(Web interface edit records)
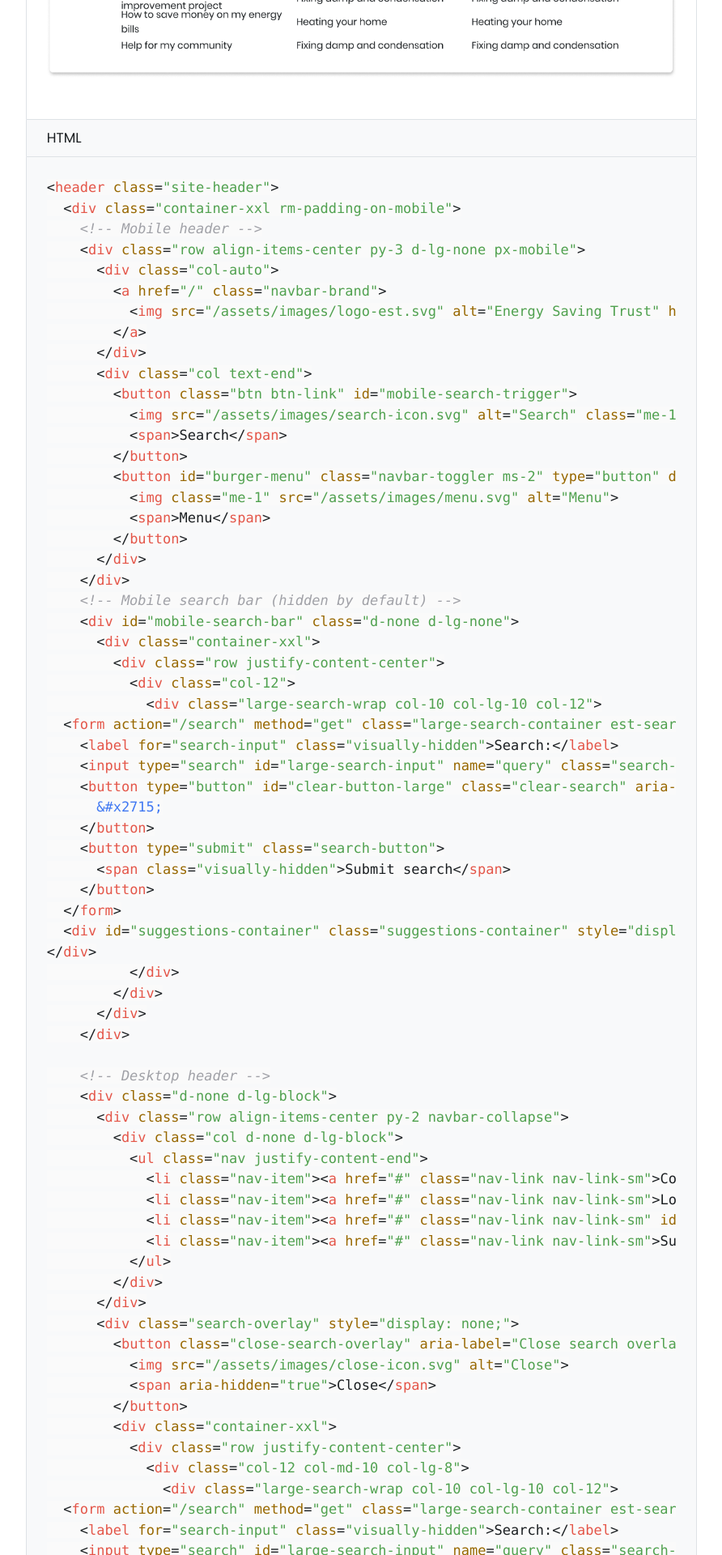
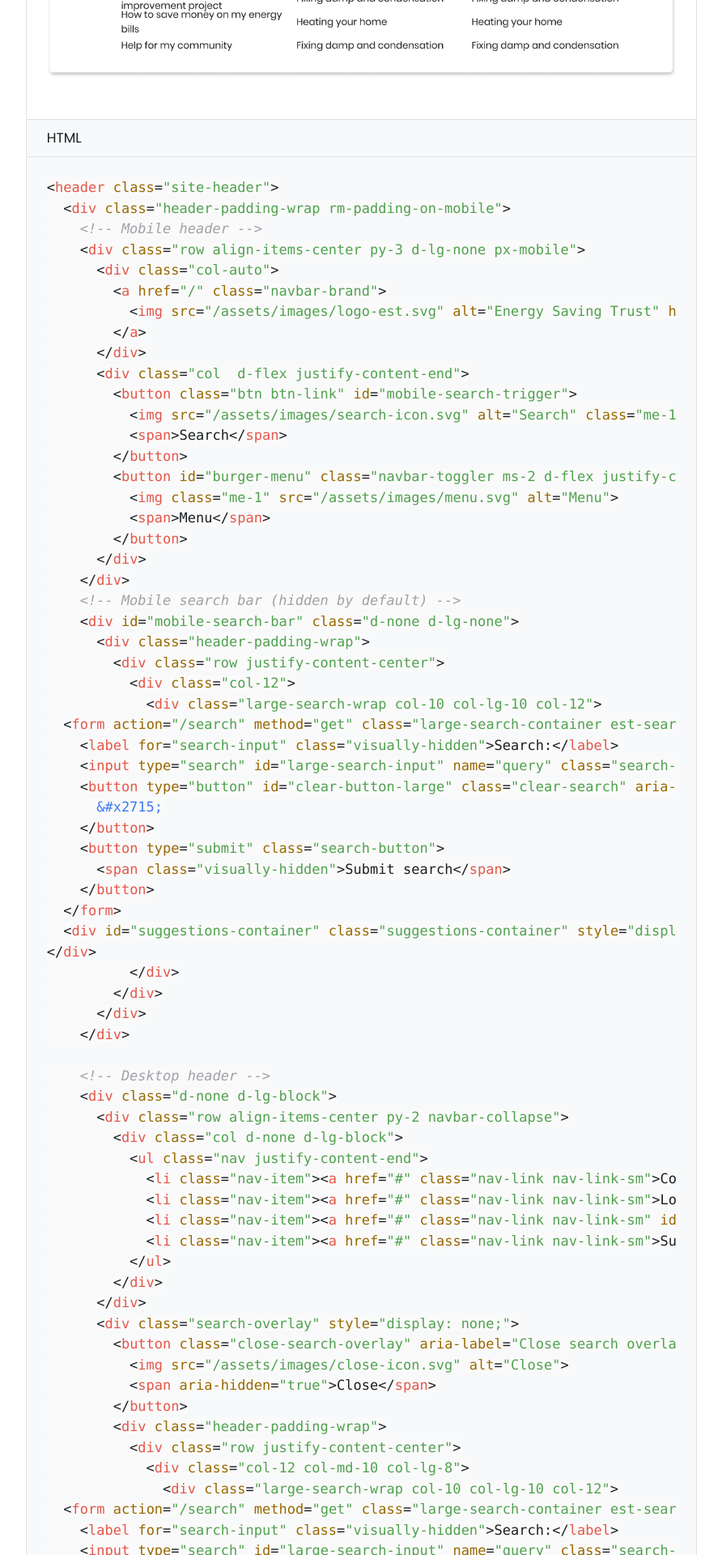
Before and after one commit to Energy-Saving-Trust/Design-System, a Jekyll site: the page built from patterns/header.md, in a window 1280 px wide. Shown: the part 821-2741 px from the top of the page at 81% size, without its empty margins (336-1228 px from the left). Built offline with Jekyll 4.4.1, drawn with Linux system fonts in a browser that asks for light colours; nearby versions of some CDN libraries; some of the changed text lies outside the part shown.

Commit message:
header padding amends #65

```diff
--- a/_includes/reusable-components/header.md
+++ b/_includes/reusable-components/header.md
@@ -1,5 +1,5 @@
 <header class="site-header">
-  <div class="container-xxl rm-padding-on-mobile">
+  <div class="header-padding-wrap rm-padding-on-mobile">
     <!-- Mobile header -->
     <div class="row align-items-center py-3 d-lg-none px-mobile">
       <div class="col-auto">
@@ -7,12 +7,12 @@
           <img src="/assets/images/logo-est.svg" alt="Energy Saving Trust" height="auto">
         </a>
       </div>
-      <div class="col text-end">
+      <div class="col  d-flex justify-content-end">
         <button class="btn btn-link" id="mobile-search-trigger">
           <img src="/assets/images/search-icon.svg" alt="Search" class="me-1">
           <span>Search</span>
         </button>
-        <button id="burger-menu" class="navbar-toggler ms-2" type="button" data-bs-toggle="collapse" data-bs-target="#mobileMainNavigation" aria-controls="mobileMainNavigation" aria-expanded="false" aria-label="Toggle navigation">
+        <button id="burger-menu" class="navbar-toggler ms-2 d-flex justify-content-between align-items-center" type="button" data-bs-toggle="collapse" data-bs-target="#mobileMainNavigation" aria-controls="mobileMainNavigation" aria-expanded="false" aria-label="Toggle navigation">
           <img class="me-1" src="/assets/images/menu.svg" alt="Menu">
           <span>Menu</span>
         </button>
@@ -20,7 +20,7 @@
     </div>
     <!-- Mobile search bar (hidden by default) -->
     <div id="mobile-search-bar" class="d-none d-lg-none">
-      <div class="container-xxl">
+      <div class="header-padding-wrap">
         <div class="row justify-content-center">
           <div class="col-12">
             {% include reusable-components/search-large.md %}
@@ -46,7 +46,7 @@
           <img src="/assets/images/close-icon.svg" alt="Close">
           <span aria-hidden="true">Close</span>
         </button>
-        <div class="container-xxl">
+        <div class="header-padding-wrap">
           <div class="row justify-content-center">
             <div class="col-12 col-md-10 col-lg-8">
               {% include reusable-components/search-large.md %}
@@ -183,7 +183,7 @@
 </header>
 
 <nav class="navbar navbar-expand-lg navbar-bg navbar-green" aria-label="Secondary navigation">
-  <div class="container-xxl">
+  <div class="header-padding-wrap alignment-fix">
     <div class="collapse navbar-collapse" id="secondaryNavigation">
       <ul class="navbar-nav logo-padding">
         <li class="nav-item dropdown">
@@ -191,8 +191,8 @@
             Secondary nav item
           </a>
           <div class="dropdown-menu meganav full-width-meganav">
-            <div class="container-xxl">
-              <div class="row gx-5">
+            <div class="header-padding-wrap">
+              <div class="row gx-5 alignment-fix">
                 <div class="col-md-4">
                   <h2 class="dropdown-header h6">Secondary nav header 1</h2>
                   <ul class="list-unstyled">
@@ -226,7 +226,7 @@
             Secondary nav item
           </a>
           <div class="dropdown-menu meganav full-width-meganav">
-            <div class="container-xxl">
+            <div class="header-padding-wrap">
               <div class="row gx-5">
                 <div class="col-md-4">
                   <h2 class="dropdown-header h6">Secondary nav header 1</h2>
--- a/_sass/est/_nav.scss
+++ b/_sass/est/_nav.scss
@@ -211,6 +211,8 @@
 
 #mobile-search-trigger {
     text-decoration: none;
+    display: inline-block;
+    width: fit-content;
 }
 
 #mobile-search-bar {
@@ -252,3 +254,14 @@
     margin: 0;
   }
 }
+
+.header-padding-wrap {
+  padding: 0 20px;
+  @include media-breakpoint-down(lg) {
+    padding: 0;
+  }
+}
+
+.alignment-fix {
+  padding-left: 90px;
+}
```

- **WHAT IS REQUIRED**
Using the data above, print every line exactly, omitting pictures.

- **RESULT FOR THIS EXERCISE**
Before and after one commit to Energy-Saving-Trust/Design-System, a Jekyll site: the page built from patterns/header.md, in a window 1280 px wide. Shown: the part 821-2741 px from the top of the page at 81% size, without its empty margins (336-1228 px from the left). Built offline with Jekyll 4.4.1, drawn with Linux system fonts in a browser that asks for light colours; nearby versions of some CDN libraries; some of the changed text lies outside the part shown.

Commit message:
header padding amends #65

```diff
--- a/_includes/reusable-components/header.md
+++ b/_includes/reusable-components/header.md
@@ -1,5 +1,5 @@
 <header class="site-header">
-  <div class="container-xxl rm-padding-on-mobile">
+  <div class="header-padding-wrap rm-padding-on-mobile">
     <!-- Mobile header -->
     <div class="row align-items-center py-3 d-lg-none px-mobile">
       <div class="col-auto">
@@ -7,12 +7,12 @@
           <img src="/assets/images/logo-est.svg" alt="Energy Saving Trust" height="auto">
         </a>
       </div>
-      <div class="col text-end">
+      <div class="col  d-flex justify-content-end">
         <button class="btn btn-link" id="mobile-search-trigger">
           <img src="/assets/images/search-icon.svg" alt="Search" class="me-1">
           <span>Search</span>
         </button>
-        <button id="burger-menu" class="navbar-toggler ms-2" type="button" data-bs-toggle="collapse" data-bs-target="#mobileMainNavigation" aria-controls="mobileMainNavigation" aria-expanded="false" aria-label="Toggle navigation">
+        <button id="burger-menu" class="navbar-toggler ms-2 d-flex justify-content-between align-items-center" type="button" data-bs-toggle="collapse" data-bs-target="#mobileMainNavigation" aria-controls="mobileMainNavigation" aria-expanded="false" aria-label="Toggle navigation">
           <img class="me-1" src="/assets/images/menu.svg" alt="Menu">
           <span>Menu</span>
         </button>
@@ -20,7 +20,7 @@
     </div>
     <!-- Mobile search bar (hidden by default) -->
     <div id="mobile-search-bar" class="d-none d-lg-none">
-      <div class="container-xxl">
+      <div class="header-padding-wrap">
         <div class="row justify-content-center">
           <div class="col-12">
             {% include reusable-components/search-large.md %}
@@ -46,7 +46,7 @@
           <img src="/assets/images/close-icon.svg" alt="Close">
           <span aria-hidden="true">Close</span>
         </button>
-        <div class="container-xxl">
+        <div class="header-padding-wrap">
           <div class="row justify-content-center">
             <div class="col-12 col-md-10 col-lg-8">
               {% include reusable-components/search-large.md %}
@@ -183,7 +183,7 @@
 </header>
 
 <nav class="navbar navbar-expand-lg navbar-bg navbar-green" aria-label="Secondary navigation">
-  <div class="container-xxl">
+  <div class="header-padding-wrap alignment-fix">
     <div class="collapse navbar-collapse" id="secondaryNavigation">
       <ul class="navbar-nav logo-padding">
         <li class="nav-item dropdown">
@@ -191,8 +191,8 @@
             Secondary nav item
           </a>
           <div class="dropdown-menu meganav full-width-meganav">
-            <div class="container-xxl">
-              <div class="row gx-5">
+            <div class="header-padding-wrap">
+              <div class="row gx-5 alignment-fix">
                 <div class="col-md-4">
                   <h2 class="dropdown-header h6">Secondary nav header 1</h2>
                   <ul class="list-unstyled">
@@ -226,7 +226,7 @@
             Secondary nav item
           </a>
           <div class="dropdown-menu meganav full-width-meganav">
-            <div class="container-xxl">
+            <div class="header-padding-wrap">
               <div class="row gx-5">
                 <div class="col-md-4">
                   <h2 class="dropdown-header h6">Secondary nav header 1</h2>
--- a/_sass/est/_nav.scss
+++ b/_sass/est/_nav.scss
@@ -211,6 +211,8 @@
 
 #mobile-search-trigger {
     text-decoration: none;
+    display: inline-block;
+    width: fit-content;
 }
 
 #mobile-search-bar {
@@ -252,3 +254,14 @@
     margin: 0;
   }
 }
+
+.header-padding-wrap {
+  padding: 0 20px;
+  @include media-breakpoint-down(lg) {
+    padding: 0;
+  }
+}
+
+.alignment-fix {
+  padding-left: 90px;
+}
```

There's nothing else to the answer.